Print the records below exactly, omitting all pictures.

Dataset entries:

•••••

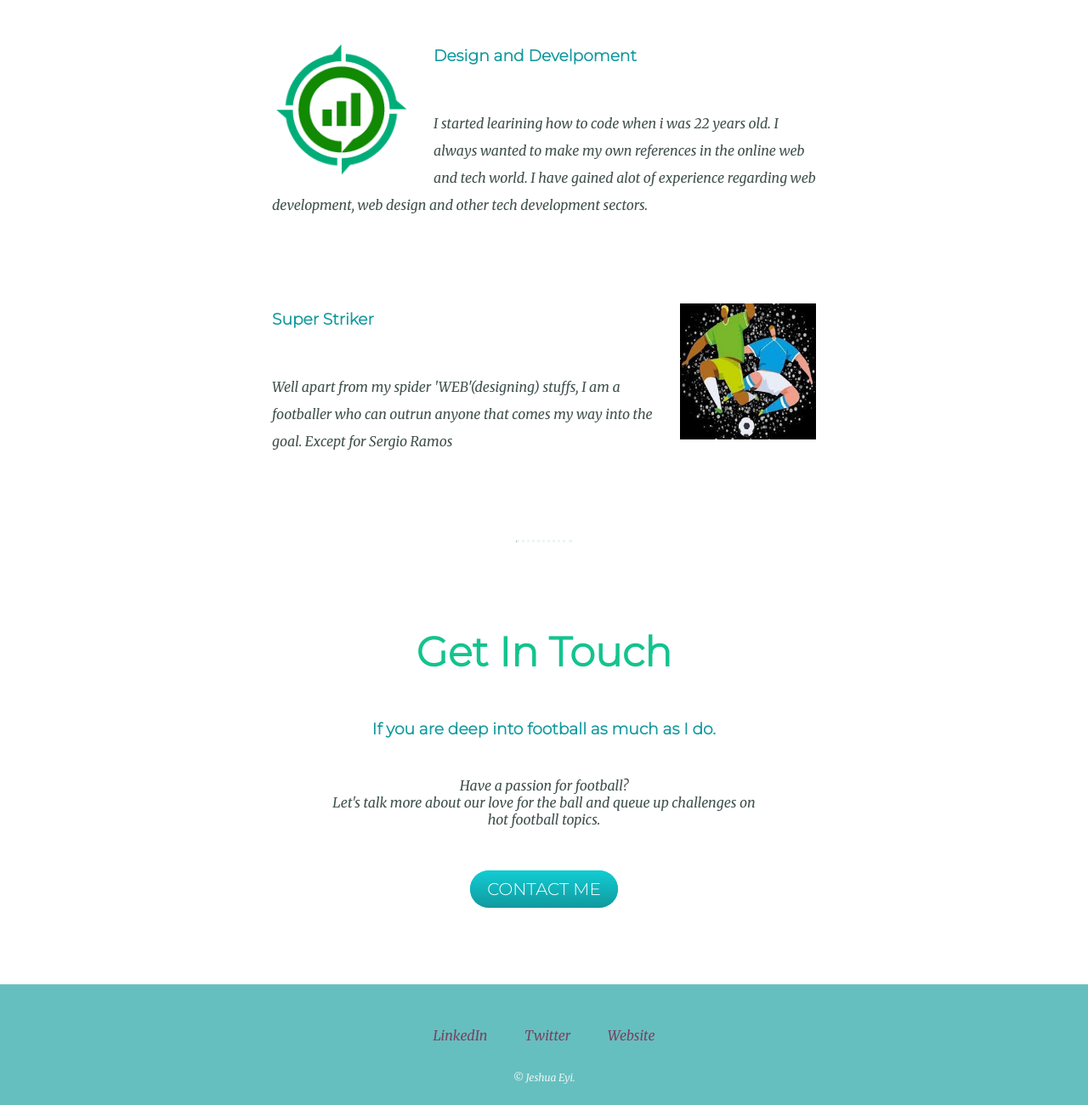
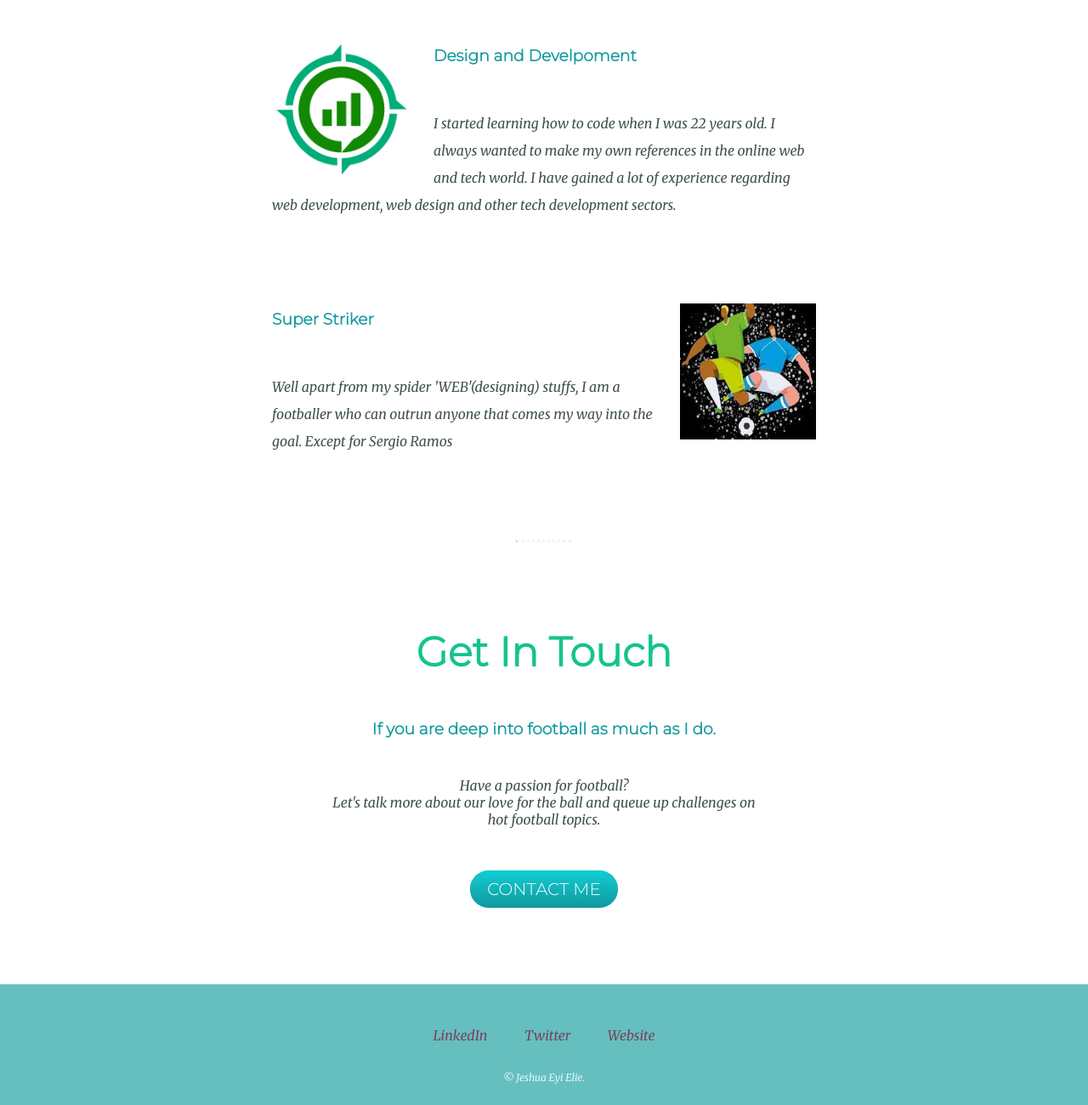
Before and after one commit to Joruntastic007/blogin-, a plain HTML site: page index.html in a window 1280 px wide. Shown: the part 1680-2980 px from the top of the page at 85% size. Drawn offline with Linux system fonts and the light colour scheme.

Commit message:
Update index.html

```diff
--- a/index.html
+++ b/index.html
@@ -30,7 +30,7 @@
     <div class="skill-row">
       <img class="skill-img" src="Images/skill.png" alt="skill">
       <h3>Design and Develpoment</h3>
-      <p>I started learining how to code when i was 22 years old. I always wanted to make my own references in the online web and tech world. I have gained alot of experience regarding web development, web design and other tech development sectors.</p>
+      <p>I started learning how to code when I was 22 years old. I always wanted to make my own references in the online web and tech world. I have gained a lot of experience regarding web development, web design and other tech development sectors.</p>
     </div>
     <div class="skill-row">
       <img class="football" src="Images/football.jpeg" alt="football-img">
@@ -52,7 +52,7 @@
   <a href="https://www.linkedin.com/in/jo-runtastic-047345238">LinkedIn</a>
   <a href="https://twitter.com/">Twitter</a>
   <a href="https://www.appbrewery.co/">Website</a>
-  <p class="copyright">© Jeshua Eyi.</p>
+  <p class="copyright">© Jeshua Eyi Elie.</p>
 </div>
   </body>
 </html>
```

•••••

The completed task:
Before and after one commit to Joruntastic007/blogin-, a plain HTML site: page index.html in a window 1280 px wide. Shown: the part 1680-2980 px from the top of the page at 85% size. Drawn offline with Linux system fonts and the light colour scheme.

Commit message:
Update index.html

```diff
--- a/index.html
+++ b/index.html
@@ -30,7 +30,7 @@
     <div class="skill-row">
       <img class="skill-img" src="Images/skill.png" alt="skill">
       <h3>Design and Develpoment</h3>
-      <p>I started learining how to code when i was 22 years old. I always wanted to make my own references in the online web and tech world. I have gained alot of experience regarding web development, web design and other tech development sectors.</p>
+      <p>I started learning how to code when I was 22 years old. I always wanted to make my own references in the online web and tech world. I have gained a lot of experience regarding web development, web design and other tech development sectors.</p>
     </div>
     <div class="skill-row">
       <img class="football" src="Images/football.jpeg" alt="football-img">
@@ -52,7 +52,7 @@
   <a href="https://www.linkedin.com/in/jo-runtastic-047345238">LinkedIn</a>
   <a href="https://twitter.com/">Twitter</a>
   <a href="https://www.appbrewery.co/">Website</a>
-  <p class="copyright">© Jeshua Eyi.</p>
+  <p class="copyright">© Jeshua Eyi Elie.</p>
 </div>
   </body>
 </html>
```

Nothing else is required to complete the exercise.